> Task
Search the entries below for the string "margin" and copy the lines that hold it.

------------------------------------

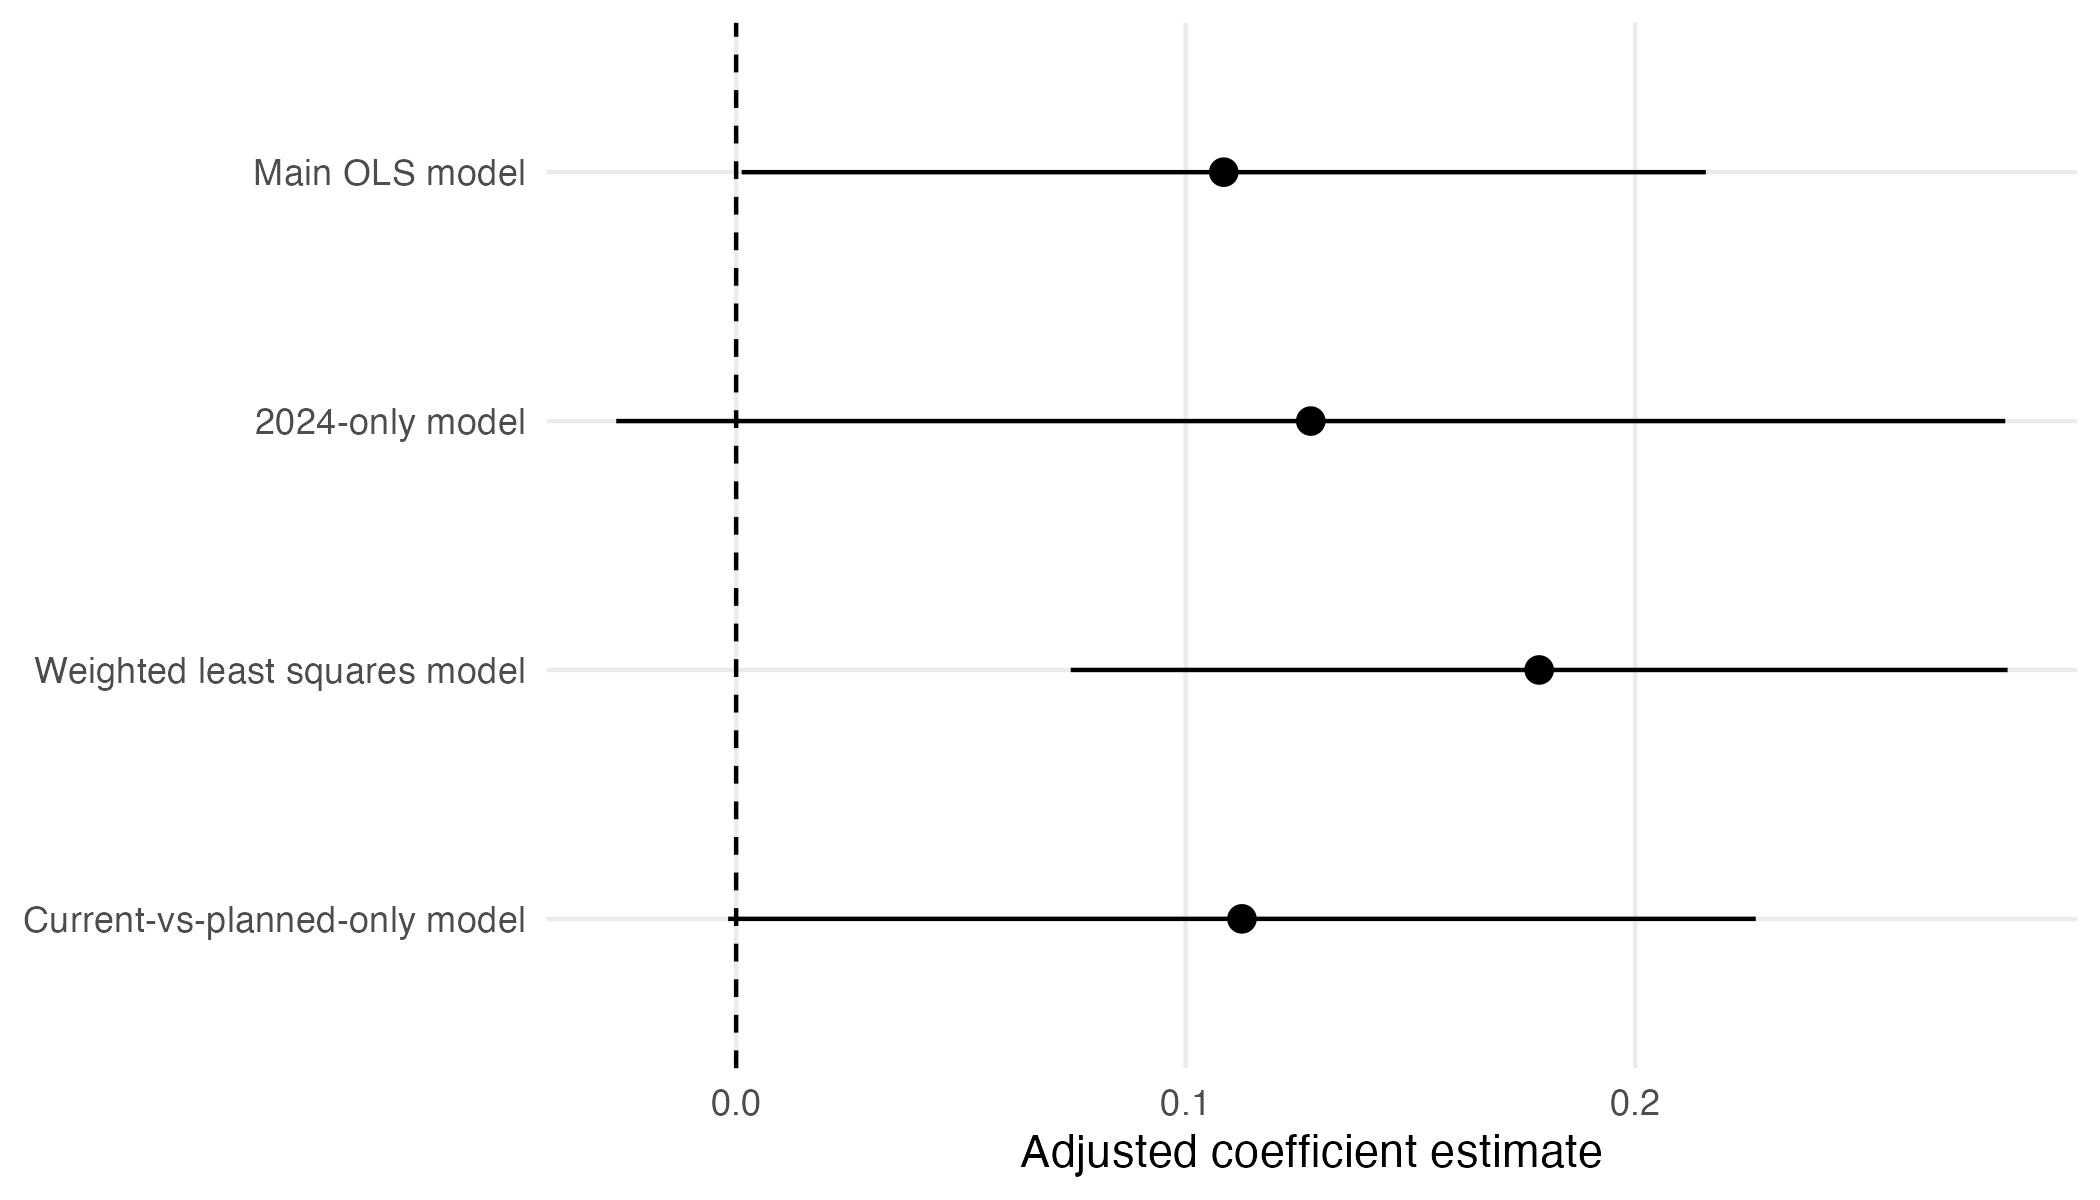
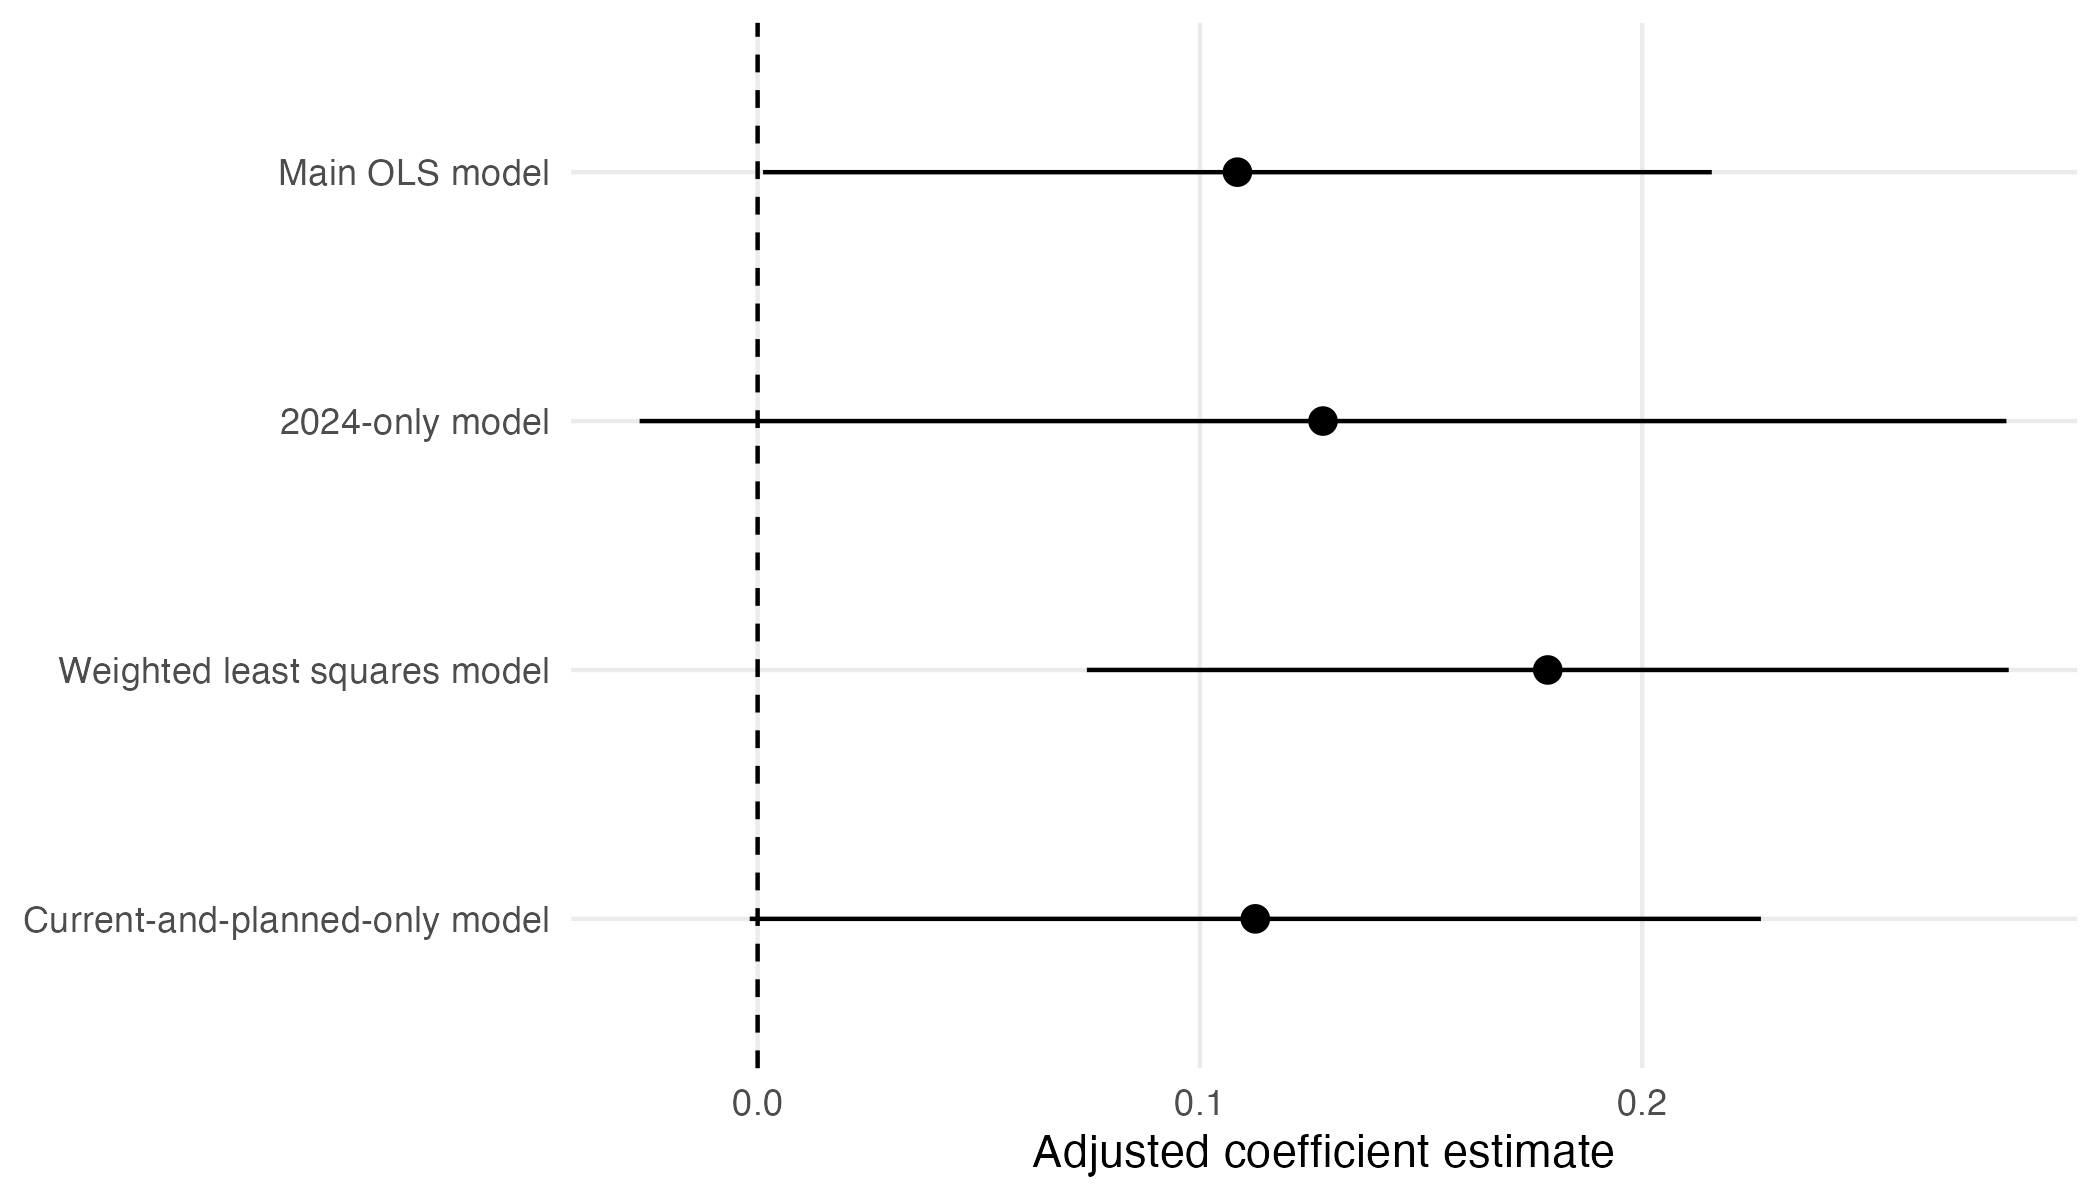
Update current-and-planned sensitivity labels

diff --git a/outputs/tables/tableA4_sensitivity_current_vs_planned.html b/outputs/tables/tableA4_sensitivity_current_vs_planned.html
@@ -7,23 +7,23 @@
 
 </head>
 <body>
-<div id="usxiypkjcs" style="padding-left:0px;padding-right:0px;padding-top:10px;padding-bottom:10px;overflow-x:auto;overflow-y:auto;width:auto;height:auto;">
-  <style>#usxiypkjcs table {
+<div id="wdwynojyum" style="padding-left:0px;padding-right:0px;padding-top:10px;padding-bottom:10px;overflow-x:auto;overflow-y:auto;width:auto;height:auto;">
+  <style>#wdwynojyum table {
   font-family: system-ui, 'Segoe UI', Roboto, Helvetica, Arial, sans-serif, 'Apple Color Emoji', 'Segoe UI Emoji', 'Segoe UI Symbol', 'Noto Color Emoji';
   -webkit-font-smoothing: antialiased;
   -moz-osx-font-smoothing: grayscale;
 }
 
-#usxiypkjcs thead, #usxiypkjcs tbody, #usxiypkjcs tfoot, #usxiypkjcs tr, #usxiypkjcs td, #usxiypkjcs th {
+#wdwynojyum thead, #wdwynojyum tbody, #wdwynojyum tfoot, #wdwynojyum tr, #wdwynojyum td, #wdwynojyum th {
   border-style: none;
 }
 
-#usxiypkjcs p {
+#wdwynojyum p {
   margin: 0;
   padding: 0;
 }
 
-#usxiypkjcs .gt_table {
+#wdwynojyum .gt_table {
   display: table;
   border-collapse: collapse;
   line-height: normal;
@@ -49,12 +49,12 @@
   border-left-color: #D3D3D3;
 }
 
-#usxiypkjcs .gt_caption {
+#wdwynojyum .gt_caption {
   padding-top: 4px;
   padding-bottom: 4px;
 }
 
-#usxiypkjcs .gt_title {
+#wdwynojyum .gt_title {
   color: #333333;
   font-size: 125%;
   font-weight: initial;
@@ -66,7 +66,7 @@
   border-bottom-width: 0;
 }
 
-#usxiypkjcs .gt_subtitle {
+#wdwynojyum .gt_subtitle {
   color: #333333;
   font-size: 85%;
   font-weight: initial;
@@ -78,7 +78,7 @@
   border-top-width: 0;
 }
 
-#usxiypkjcs .gt_heading {
+#wdwynojyum .gt_heading {
   background-color: #FFFFFF;
   text-align: center;
   border-bottom-color: #FFFFFF;
@@ -90,13 +90,13 @@
   border-right-color: #D3D3D3;
 }
 
-#usxiypkjcs .gt_bottom_border {
+#wdwynojyum .gt_bottom_border {
   border-bottom-style: solid;
   border-bottom-width: 2px;
   border-bottom-color: #D3D3D3;
 }
 
-#usxiypkjcs .gt_col_headings {
+#wdwynojyum .gt_col_headings {
   border-top-style: solid;
   border-top-width: 2px;
   border-top-color: #D3D3D3;
@@ -111,7 +111,7 @@
   border-right-color: #D3D3D3;
 }
 
-#usxiypkjcs .gt_col_heading {
+#wdwynojyum .gt_col_heading {
   color: #333333;
   background-color: #FFFFFF;
   font-size: 100%;
@@ -131,7 +131,7 @@
   overflow-x: hidden;
 }
 
-#usxiypkjcs .gt_column_spanner_outer {
+#wdwynojyum .gt_column_spanner_outer {
   color: #333333;
   background-color: #FFFFFF;
   font-size: 100%;
@@ -143,15 +143,15 @@
   padding-right: 4px;
 }
 
-#usxiypkjcs .gt_column_spanner_outer:first-child {
+#wdwynojyum .gt_column_spanner_outer:first-child {
   padding-left: 0;
 }
 
-#usxiypkjcs .gt_column_spanner_outer:last-child {
+#wdwynojyum .gt_column_spanner_outer:last-child {
   padding-right: 0;
 }
 
-#usxiypkjcs .gt_column_spanner {
+#wdwynojyum .gt_column_spanner {
   border-bottom-style: solid;
   border-bottom-width: 2px;
   border-bottom-color: #D3D3D3;
@@ -163,11 +163,11 @@
   width: 100%;
 }
 
-#usxiypkjcs .gt_spanner_row {
+#wdwynojyum .gt_spanner_row {
   border-bottom-style: hidden;
 }
 
-#usxiypkjcs .gt_group_heading {
+#wdwynojyum .gt_group_heading {
   padding-top: 8px;
   padding-bottom: 8px;
   padding-left: 5px;
@@ -193,7 +193,7 @@
   text-align: left;
 }
 
-#usxiypkjcs .gt_empty_group_heading {
+#wdwynojyum .gt_empty_group_heading {
   padding: 0.5px;
   color: #333333;
   background-color: #FFFFFF;
@@ -208,15 +208,15 @@
   vertical-align: middle;
 }
 
-#usxiypkjcs .gt_from_md > :first-child {
+#wdwynojyum .gt_from_md > :first-child {
   margin-top: 0;
 }
 
-#usxiypkjcs .gt_from_md > :last-child {
+#wdwynojyum .gt_from_md > :last-child {
   margin-bottom: 0;
 }
 
-#usxiypkjcs .gt_row {
+#wdwynojyum .gt_row {
   padding-top: 8px;
   padding-bottom: 8px;
   padding-left: 5px;
@@ -235,7 +235,7 @@
   overflow-x: hidden;
 }
 
-#usxiypkjcs .gt_stub {
+#wdwynojyum .gt_stub {
   color: #333333;
   background-color: #FFFFFF;
   font-size: 100%;
@@ -248,7 +248,7 @@
   padding-right: 5px;
 }
 
-#usxiypkjcs .gt_stub_row_group {
+#wdwynojyum .gt_stub_row_group {
   color: #333333;
   background-color: #FFFFFF;
   font-size: 100%;
@@ -262,15 +262,15 @@
   vertical-align: top;
 }
 
-#usxiypkjcs .gt_row_group_first td {
+#wdwynojyum .gt_row_group_first td {
   border-top-width: 2px;
 }
 
-#usxiypkjcs .gt_row_group_first th {
+#wdwynojyum .gt_row_group_first th {
   border-top-width: 2px;
 }
 
-#usxiypkjcs .gt_summary_row {
+#wdwynojyum .gt_summary_row {
   color: #333333;
   background-color: #FFFFFF;
   text-transform: inherit;
@@ -280,16 +280,16 @@
   padding-right: 5px;
 }
 
-#usxiypkjcs .gt_first_summary_row {
+#wdwynojyum .gt_first_summary_row {
   border-top-style: solid;
   border-top-color: #D3D3D3;
 }
 
-#usxiypkjcs .gt_first_summary_row.thick {
+#wdwynojyum .gt_first_summary_row.thick {
   border-top-width: 2px;
 }
 
-#usxiypkjcs .gt_last_summary_row {
+#wdwynojyum .gt_last_summary_row {
   padding-top: 8px;
   padding-bottom: 8px;
   padding-left: 5px;
@@ -299,7 +299,7 @@
   border-bottom-color: #D3D3D3;
 }
 
-#usxiypkjcs .gt_grand_summary_row {
+#wdwynojyum .gt_grand_summary_row {
   color: #333333;
   background-color: #FFFFFF;
   text-transform: inherit;
@@ -309,7 +309,7 @@
   padding-right: 5px;
 }
 
-#usxiypkjcs .gt_first_grand_summary_row {
+#wdwynojyum .gt_first_grand_summary_row {
   padding-top: 8px;
   padding-bottom: 8px;
   padding-left: 5px;
@@ -319,7 +319,7 @@
   border-top-color: #D3D3D3;
 }
 
-#usxiypkjcs .gt_last_grand_summary_row_top {
+#wdwynojyum .gt_last_grand_summary_row_top {
   padding-top: 8px;
   padding-bottom: 8px;
   padding-left: 5px;
@@ -329,11 +329,11 @@
   border-bottom-color: #D3D3D3;
 }
 
-#usxiypkjcs .gt_striped {
+#wdwynojyum .gt_striped {
   background-color: rgba(128, 128, 128, 0.05);
 }
 
-#usxiypkjcs .gt_table_body {
+#wdwynojyum .gt_table_body {
   border-top-style: solid;
   border-top-width: 2px;
   border-top-color: #D3D3D3;
@@ -342,7 +342,7 @@
   border-bottom-color: #D3D3D3;
 }
 
-#usxiypkjcs .gt_footnotes {
+#wdwynojyum .gt_footnotes {
   color: #333333;
   background-color: #FFFFFF;
   border-bottom-style: none;
@@ -356,7 +356,7 @@
   border-right-color: #D3D3D3;
 }
 
-#usxiypkjcs .gt_footnote {
+#wdwynojyum .gt_footnote {
   margin: 0px;
   font-size: 90%;
   padding-top: 4px;
@@ -365,7 +365,7 @@
   padding-right: 5px;
 }
 
-#usxiypkjcs .gt_sourcenotes {
+#wdwynojyum .gt_sourcenotes {
   color: #333333;
   background-color: #FFFFFF;
   border-bottom-style: none;
@@ -379,7 +379,7 @@
   border-right-color: #D3D3D3;
 }
 
-#usxiypkjcs .gt_sourcenote {
+#wdwynojyum .gt_sourcenote {
   font-size: 90%;
   padding-top: 4px;
   padding-bottom: 4px;
@@ -387,72 +387,72 @@
   padding-right: 5px;
 }
 
-#usxiypkjcs .gt_left {
+#wdwynojyum .gt_left {
   text-align: left;
 }
 
-#usxiypkjcs .gt_center {
+#wdwynojyum .gt_center {
   text-align: center;
 }
 
-#usxiypkjcs .gt_right {
+#wdwynojyum .gt_right {
   text-align: right;
   font-variant-numeric: tabular-nums;
 }
 
-#usxiypkjcs .gt_font_normal {
+#wdwynojyum .gt_font_normal {
   font-weight: normal;
 }
 
-#usxiypkjcs .gt_font_bold {
+#wdwynojyum .gt_font_bold {
   font-weight: bold;
 }
 
-#usxiypkjcs .gt_font_italic {
+#wdwynojyum .gt_font_italic {
   font-style: italic;
 }
 
-#usxiypkjcs .gt_super {
+#wdwynojyum .gt_super {
   font-size: 65%;
 }
 
-#usxiypkjcs .gt_footnote_marks {
+#wdwynojyum .gt_footnote_marks {
   font-size: 75%;
   vertical-align: 0.4em;
   position: initial;
 }
 
-#usxiypkjcs .gt_asterisk {
+#wdwynojyum .gt_asterisk {
   font-size: 100%;
   vertical-align: 0;
 }
 
-#usxiypkjcs .gt_indent_1 {
+#wdwynojyum .gt_indent_1 {
   text-indent: 5px;
 }
 
-#usxiypkjcs .gt_indent_2 {
+#wdwynojyum .gt_indent_2 {
   text-indent: 10px;
 }
 
-#usxiypkjcs .gt_indent_3 {
+#wdwynojyum .gt_indent_3 {
   text-indent: 15px;
 }
 
-#usxiypkjcs .gt_indent_4 {
+#wdwynojyum .gt_indent_4 {
   text-indent: 20px;
 }
 
-#usxiypkjcs .gt_indent_5 {
+#wdwynojyum .gt_indent_5 {
   text-indent: 25px;
 }
 
-#usxiypkjcs .katex-display {
+#wdwynojyum .katex-display {
   display: inline-flex !important;
   margin-bottom: 0.75em !important;
 }
 
-#usxiypkjcs div.Reactable > div.rt-table > div.rt-thead > div.rt-tr.rt-tr-group-header > div.rt-th-group:after {
+#wdwynojyum div.Reactable > div.rt-table > div.rt-thead > div.rt-tr.rt-tr-group-header > div.rt-th-group:after {
   height: 0px !important;
 }
 </style>
@@ -500,7 +500,7 @@
 <td headers="p-value" class="gt_row gt_left">&lt;0.001</td>
 <td headers="R-squared" class="gt_row gt_right">0.463</td>
 <td headers="Adjusted R-squared" class="gt_row gt_right">0.417</td></tr>
-    <tr><td headers="Model" class="gt_row gt_left">Current-vs-planned-only model</td>
+    <tr><td headers="Model" class="gt_row gt_left">Current-and-planned-only model</td>
 <td headers="N" class="gt_row gt_right">401</td>
 <td headers="Estimate" class="gt_row gt_right">0.113</td>
 <td headers="SE" class="gt_row gt_right">0.058</td>
@@ -511,7 +511,7 @@
   </tbody>
   <tfoot>
     <tr class="gt_sourcenotes">
-      <td class="gt_sourcenote" colspan="8">The estimate shown is the adjusted coefficient for current TEFCA participation relative to planned-but-not-current TEFCA participation. The 2024-only model omitted year fixed effects because only one ONC survey year was included.</td>
+      <td class="gt_sourcenote" colspan="8">The estimate shown is the adjusted coefficient for current TEFCA participation relative to planned TEFCA participation. The 2024-only model omitted year fixed effects because only one ONC survey year was included.</td>
     </tr>
   </tfoot>
 </table>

------------------------------------

> Reply to the task
   margin: 0;
   margin-top: 0;
   margin-bottom: 0;
   margin: 0px;
   margin-bottom: 0.75em !important;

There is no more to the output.